Hiroshima University in Japan is developing a technology to collect core semiconductor materials floating in the sea using bacteria.
The Nihon Keizai Shinbun reported on the 22nd that a research team, including Associate Professor Yoriko Tominaga of Hiroshima University and Professor Yoshiko Okamura, recently discovered the habit of collecting key semiconductor materials such as gallium and indium from bacteria in marichromatium. The bacteria used by the research team in this study were collected from their territorial waters such as Kyushu, Japan.
According to reports, when the bacteria are injected into the waste fluid of factories that handle gallium, etc., materials are collected by the bacteria and discharged in vitro in a lump form. Associate Professor Tominaga explained, "We also collect high-performance semiconductor materials used for optical communication and laser."
The Nihon Keizai Shinbun saw that there was a possibility that the bacteria will go beyond simple material collection and solve crystallization and thinning for semiconductor advancement in the future. The researchers observed the material emitted by bacteria with an electron microscope and confirmed that a crystal structure in which atoms were regularly collected was formed in some areas.

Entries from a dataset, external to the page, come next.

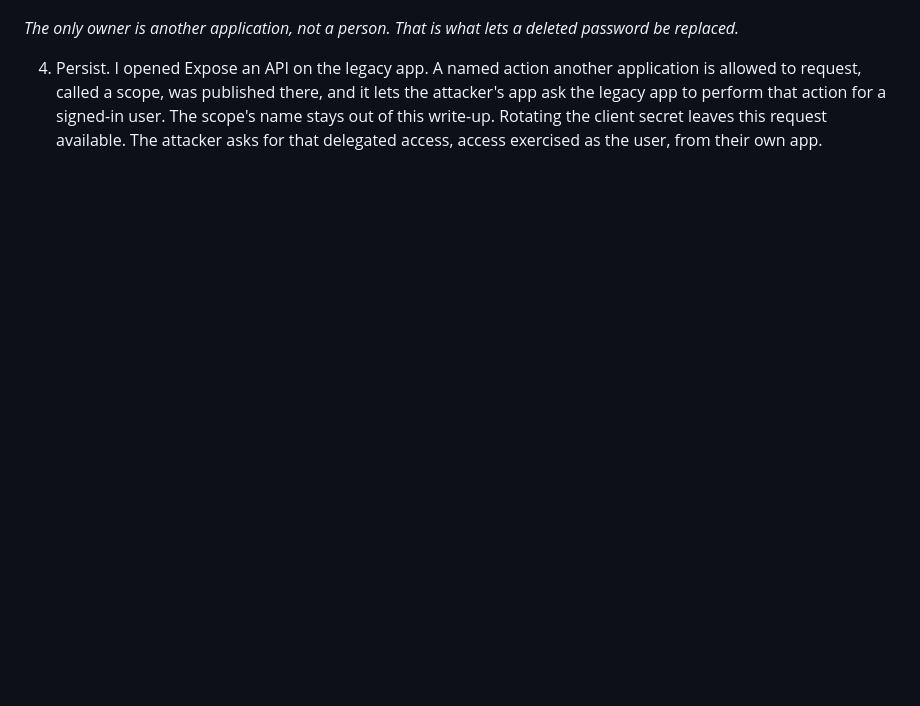
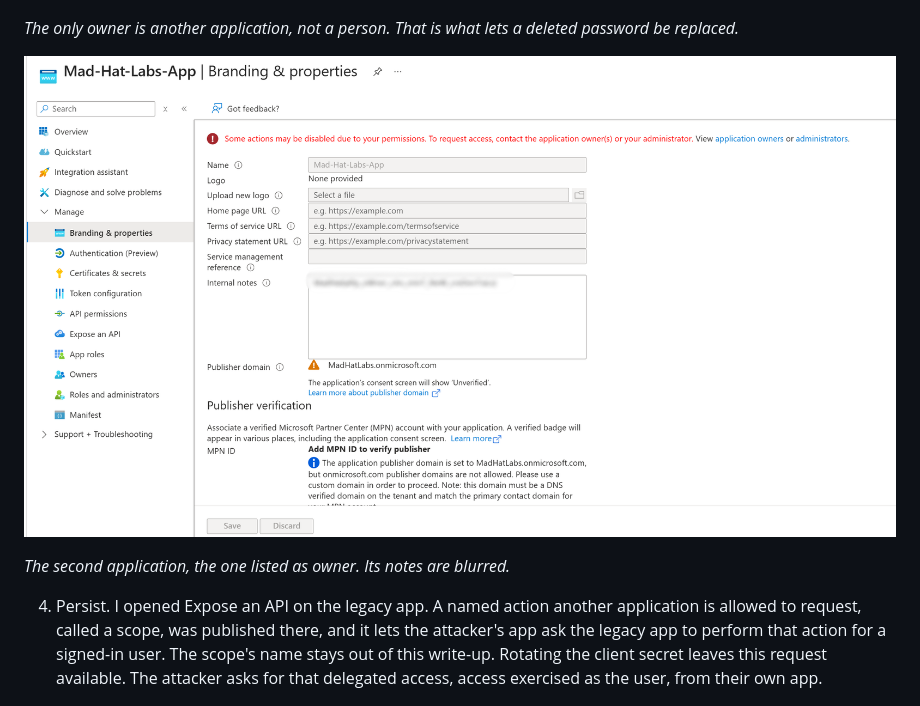
Before and after one commit to 21bitt/Security-Portfolio, a Markdown page: investigations/02-the-stolen-identity.md, the part around the change. Rendered like a GitHub page; pictures changed too: investigations/images/03b-rogue-branding.png (added); blank space fills up the shorter version.

Commit message:
Add the second application's branding page to the Stolen Identity write-up.
Placed in the pivot stage, after the owners image. The notes are blurred.

```diff
--- a/investigations/02-the-stolen-identity.md
+++ b/investigations/02-the-stolen-identity.md
@@ -31,6 +31,10 @@ I followed the two apps in five stages.
 ![The only owner is another application, not a person. That is what lets a deleted password be replaced.](images/03-owners.png)
 
 *The only owner is another application, not a person. That is what lets a deleted password be replaced.*
+
+![The second application, the one listed as owner. Its notes are blurred.](images/03b-rogue-branding.png)
+
+*The second application, the one listed as owner. Its notes are blurred.*
 
 4. Persist. I opened Expose an API on the legacy app. A named action another application is allowed to request, called a scope, was published there, and it lets the attacker's app ask the legacy app to perform that action for a signed-in user. The scope's name stays out of this write-up. Rotating the client secret leaves this request available. The attacker asks for that delegated access, access exercised as the user, from their own app.
 
```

In general, large-scale energy is consumed because semiconductor crystallization and thin-film processes require high-temperature environments and dedicated equipment. The Nihon Keizai expects that replacing the process with bacteria will not only significantly reduce energy but also contribute to carbon neutrality.

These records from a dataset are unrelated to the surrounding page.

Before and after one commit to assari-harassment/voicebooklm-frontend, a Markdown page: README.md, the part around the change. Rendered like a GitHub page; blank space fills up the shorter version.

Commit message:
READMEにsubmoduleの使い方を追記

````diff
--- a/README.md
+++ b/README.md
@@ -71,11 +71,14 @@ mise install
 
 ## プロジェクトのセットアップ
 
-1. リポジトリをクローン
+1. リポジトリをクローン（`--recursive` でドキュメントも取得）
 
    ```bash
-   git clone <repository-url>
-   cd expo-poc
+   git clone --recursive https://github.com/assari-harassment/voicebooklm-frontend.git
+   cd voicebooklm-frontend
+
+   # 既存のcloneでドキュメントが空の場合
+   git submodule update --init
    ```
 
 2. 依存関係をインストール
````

Associate Professor Tominaga plans to focus on research that analyzes the material crystallization process caused by bacteria in detail in the future. He explained that semiconductor crystals or thin films made of bacteria cannot be used in state-of-the-art manufacturing devices but expressed his willingness to apply them to commercially available electronic components.
The research team has set a goal of manufacturing semiconductor devices that are installed in low-cost solar power generation and simple communication devices by 2050. For this matter, it plans to develop a technology that allows electricity to flow through semiconductor materials made by bacteria by 2030.
The Nihon Keizai Shinbun said, "There are many types of bacteria that are active in water and solutions that collect minerals," and expected, "If we establish a system that utilizes bacteria that collects rare metals and rare soil samples, Japan may become a 'resource country'."
By Staff Reporter Hee-seok Yoon (email@example.com)